Japan’s export growth slows as global downturn risks loom
TOKYO – Japanese exports grew for a second straight month in October but at a sharply slower pace due to slumping China-bound shipments of chips and steel, as weakening external demand takes its toll on the trade-reliant economy.
Weak exports have complicated Japan’s efforts to spur economic growth as sluggish domestic demand weighs on the post-pandemic recovery.
With the absence of growth drivers, some economists warn Japan could fall into a technical recession, defined as two straight quarters of contraction.
Japan’s economy fell in July-September, snapping two straight quarters of expansion on soft consumption and exports, data showed on Wednesday.
Exports rose 1.6 percent in October from a year earlier, Ministry of Finance data showed on Thursday.
That was faster than a 1.2-percent increase expected by economists in a Reuters poll, but slower than the 4.3 percent rise in September.
By destination, exports to China, Japan’s largest trading partner, fell 4 percent year-on-year in October, posting 11 straight months of declines.
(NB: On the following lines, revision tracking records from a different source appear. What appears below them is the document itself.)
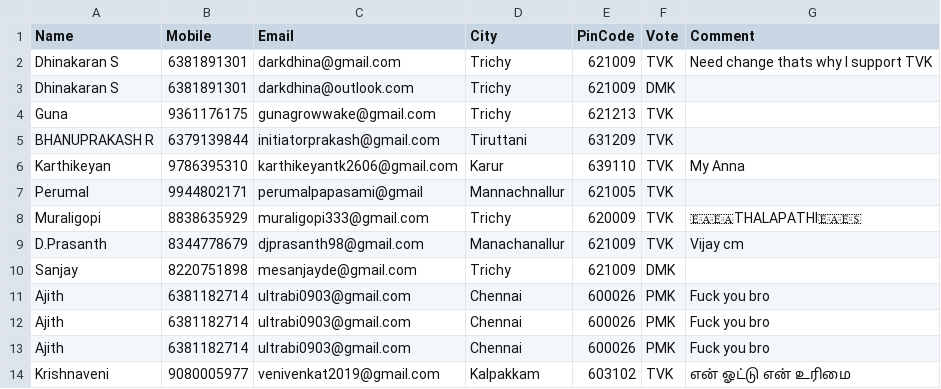
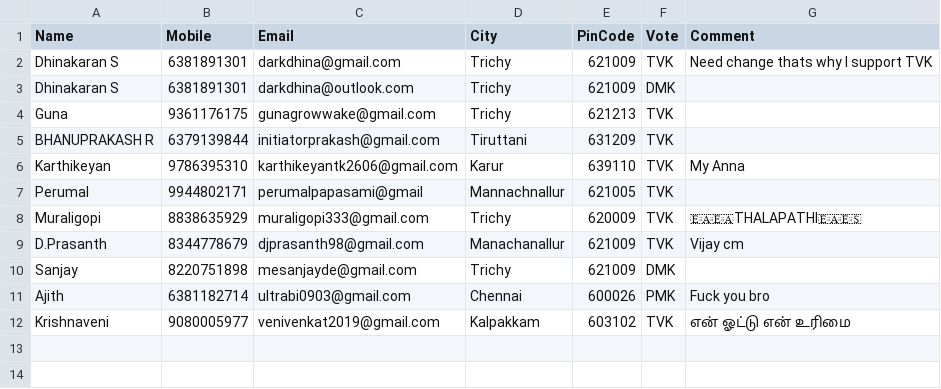
Before and after one commit to darkdhina-1300/tn-election-surveyv1, a CSV file: data.csv, drawn as a sheet; the diff names each change by its address in the sheet, - before the commit and + after, or states it on an @@ line.

Commit message:
Update data.csv

```diff
--- a/data.csv
+++ b/data.csv
-row 12: Ajith | 6381182714 | ultrabi0903@gmail.com | Chennai | 600026 | PMK | Fuck you bro
-row 13: Ajith | 6381182714 | ultrabi0903@gmail.com | Chennai | 600026 | PMK | Fuck you bro
```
Exports to the United States, Japan’s key ally, rose 8.4 percent in the year to October, as demand for hybrid vehicles and mining and construction machinery helped drive the value of U.S.-bound shipments to its largest on record.
Imports fell 12.5 percent in the year to October, versus the median estimate for a 12.2- percent decrease.
The trade balance came to a deficit of 662.5 billion yen ($4.38 billion), versus the median estimate for a 735.7 billion yen deficit.